Home > Calendar > Pierre Genest Lecture: Professor Jamal Greene

Pierre Genest Lecture: Professor Jamal Greene

Date: 15-Jan-2020
Time: 12:30 PM - 02:30 PM
Location: 1002
Link: RSVP


The Frenchman Alexis de Tocqueville wrote in 1835 that “scarcely any political question arises in the United States that is not resolved, sooner or later, into a judicial question.” Tocqueville’s hyperbole has become an unmistakable truth in our age. Increasingly, our most divisive social and political issues reach courts as cases about constitutional rights. Does the Constitution protect a woman’s right to choose whether to abort a fetus, or does the fetus have rights the state is bound to protect? Does the Second Amendment give Americans the right to bear arms, or does it protect our right as a democratic people to regulate dangerous weapons for the safety of all?
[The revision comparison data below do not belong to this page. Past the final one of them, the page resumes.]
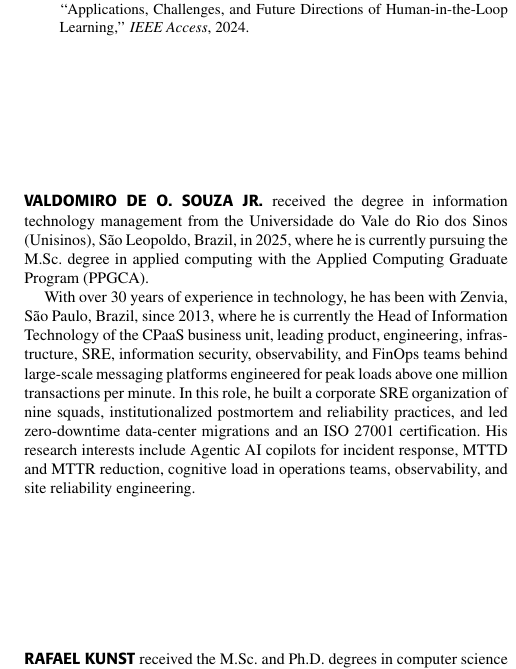
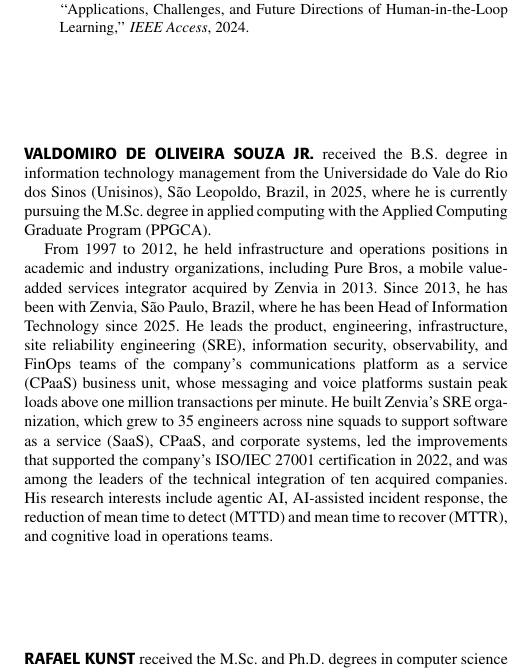
Before and after one commit to valdomirosouza/Unisinos-Mestrado-TrabalhoII, a LaTeX paper (artigo/main.tex): part of one column of page 9 of 9, cut so that both start at the same text. The pictures show the PDF file artigo/main.pdf that the author committed with the source.

Commit message:
Replace first author's biography with author-provided text
Co-Authored-By: Claude Fable 5 <noreply@anthropic.com>

```diff
--- a/artigo/main.tex
+++ b/artigo/main.tex
@@ -1050,24 +1050,29 @@ reasonable request.
 \bibliographystyle{IEEEtran}
 \bibliography{referencias}
 
-\begin{IEEEbiographynophoto}{Valdomiro de O. Souza Jr.}
-received the degree in information technology management from the
+\begin{IEEEbiographynophoto}{Valdomiro de Oliveira Souza Jr.}
+received the B.S.\ degree in information technology management from the
 Universidade do Vale do Rio dos Sinos (Unisinos), S\~ao Leopoldo,
 Brazil, in 2025, where he is currently pursuing the M.Sc.\ degree in
 applied computing with the Applied Computing Graduate Program (PPGCA).
 
-With over 30 years of experience in technology, he has been with
-Zenvia, S\~ao Paulo, Brazil, since 2013, where he is currently the Head
-of Information Technology of the CPaaS business unit, leading product,
-engineering, infrastructure, SRE, information security, observability,
-and FinOps teams behind large-scale messaging platforms engineered for
-peak loads above one million transactions per minute. In this role, he
-built a corporate SRE organization of nine squads, institutionalized
-postmortem and reliability practices, and led zero-downtime data-center
-migrations and an ISO 27001 certification. His research interests
-include Agentic AI copilots for incident response, MTTD and MTTR
-reduction, cognitive load in operations teams, observability, and site
-reliability engineering.
+From 1997 to 2012, he held infrastructure and operations positions in
+academic and industry organizations, including Pure Bros, a mobile
+value-added services integrator acquired by Zenvia in 2013. Since 2013,
+he has been with Zenvia, S\~ao Paulo, Brazil, where he has been Head of
+Information Technology since 2025. He leads the product, engineering,
+infrastructure, site reliability engineering (SRE), information
+security, observability, and FinOps teams of the company's
+communications platform as a service (CPaaS) business unit, whose
+messaging and voice platforms sustain peak loads above one million
+transactions per minute. He built Zenvia's SRE organization, which grew
+to 35 engineers across nine squads to support software as a service
+(SaaS), CPaaS, and corporate systems, led the improvements that
+supported the company's ISO/IEC~27001 certification in 2022, and was
+among the leaders of the technical integration of ten acquired
+companies. His research interests include agentic AI, AI-assisted
+incident response, the reduction of mean time to detect (MTTD) and mean
+time to recover (MTTR), and cognitive load in operations teams.
 \end{IEEEbiographynophoto}
 
 \begin{IEEEbiographynophoto}{Rafael Kunst}
```
Also changed, not shown: artigo/main.pdf.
Does the Constitution’s guarantee of equality to all persons prevent a public university from considering race in admissions, or does that very same guarantee enable state colleges to compensate for hundreds of years of race-based disadvantage? But what has our reliance on judicial action at the expense of political negotiation done to our sense of justice and our sense of cohesion? Catastrophic division from within threatens to define the next American century in much the way the triumphs of the Greatest Generation and the rise of the middle class defined the last one. This lecture illuminates the role that U.S. constitutional law – by consistently framing the issue of rights in presumptively absolute terms – has played in eroding our moral center, and how courts can help walk us back to the middle.
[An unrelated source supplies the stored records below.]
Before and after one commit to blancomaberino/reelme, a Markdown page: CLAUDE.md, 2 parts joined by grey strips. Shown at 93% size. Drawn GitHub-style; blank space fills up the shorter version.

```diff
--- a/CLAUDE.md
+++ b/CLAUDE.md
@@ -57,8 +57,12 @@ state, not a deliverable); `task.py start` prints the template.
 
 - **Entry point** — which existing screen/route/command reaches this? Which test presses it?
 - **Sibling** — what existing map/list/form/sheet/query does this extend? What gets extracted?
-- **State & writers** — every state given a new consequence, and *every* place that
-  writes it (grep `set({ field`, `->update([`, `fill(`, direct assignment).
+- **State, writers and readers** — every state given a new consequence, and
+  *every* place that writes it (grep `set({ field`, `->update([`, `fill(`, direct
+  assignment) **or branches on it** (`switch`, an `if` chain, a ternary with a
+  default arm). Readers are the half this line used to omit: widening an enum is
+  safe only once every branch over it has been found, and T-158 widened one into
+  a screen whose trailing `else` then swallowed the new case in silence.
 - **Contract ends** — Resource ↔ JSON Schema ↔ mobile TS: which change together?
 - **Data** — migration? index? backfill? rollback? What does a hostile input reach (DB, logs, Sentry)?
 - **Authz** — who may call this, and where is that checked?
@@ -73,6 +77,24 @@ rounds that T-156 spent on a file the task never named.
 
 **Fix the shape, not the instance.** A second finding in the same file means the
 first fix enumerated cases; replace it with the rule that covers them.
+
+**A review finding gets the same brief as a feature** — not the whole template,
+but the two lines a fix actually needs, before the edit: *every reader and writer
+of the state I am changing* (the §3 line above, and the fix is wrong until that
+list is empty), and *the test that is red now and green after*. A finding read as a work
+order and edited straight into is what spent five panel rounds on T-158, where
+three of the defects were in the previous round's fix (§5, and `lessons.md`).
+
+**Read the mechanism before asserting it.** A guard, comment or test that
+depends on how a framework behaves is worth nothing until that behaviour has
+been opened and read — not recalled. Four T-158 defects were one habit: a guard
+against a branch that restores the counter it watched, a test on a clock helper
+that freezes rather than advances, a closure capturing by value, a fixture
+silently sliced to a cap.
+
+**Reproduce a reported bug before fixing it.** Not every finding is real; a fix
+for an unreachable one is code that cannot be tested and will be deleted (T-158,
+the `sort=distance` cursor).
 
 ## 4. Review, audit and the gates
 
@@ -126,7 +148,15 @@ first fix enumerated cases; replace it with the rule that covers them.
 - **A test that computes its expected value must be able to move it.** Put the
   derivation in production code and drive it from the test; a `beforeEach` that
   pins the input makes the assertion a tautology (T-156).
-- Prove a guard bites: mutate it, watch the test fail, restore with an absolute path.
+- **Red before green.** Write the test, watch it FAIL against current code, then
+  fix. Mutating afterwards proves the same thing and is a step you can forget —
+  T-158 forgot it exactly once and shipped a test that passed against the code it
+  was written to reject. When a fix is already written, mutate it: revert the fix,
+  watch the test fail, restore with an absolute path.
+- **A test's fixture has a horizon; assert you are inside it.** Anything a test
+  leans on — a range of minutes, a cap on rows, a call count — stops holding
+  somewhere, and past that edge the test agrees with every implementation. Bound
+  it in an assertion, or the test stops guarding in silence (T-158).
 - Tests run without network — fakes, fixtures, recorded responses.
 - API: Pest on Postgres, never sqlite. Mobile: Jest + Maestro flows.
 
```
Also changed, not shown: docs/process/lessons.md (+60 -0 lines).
Jamal Greene is the Dwight Professor of Law at Columbia Law School, where he teaches constitutional law, comparative constitutional law, the law of the political process, First Amendment, and federal courts. His scholarship focuses on the structure of legal and constitutional argument. Professor Greene is the author of numerous articles and book chapters and is a frequent media commentator on constitutional law and the Supreme Court. Prior to joining Columbia's faculty he was an Alexander Fellow at New York University Law School. Professor Greene served as a law clerk to the Hon. Guido Calabresi on the U.S. Court of Appeals for the Second Circuit and for the Hon. John Paul Stevens on the U.S. Supreme Court. He earned his J.D. from Yale Law School and his A.B. from Harvard College.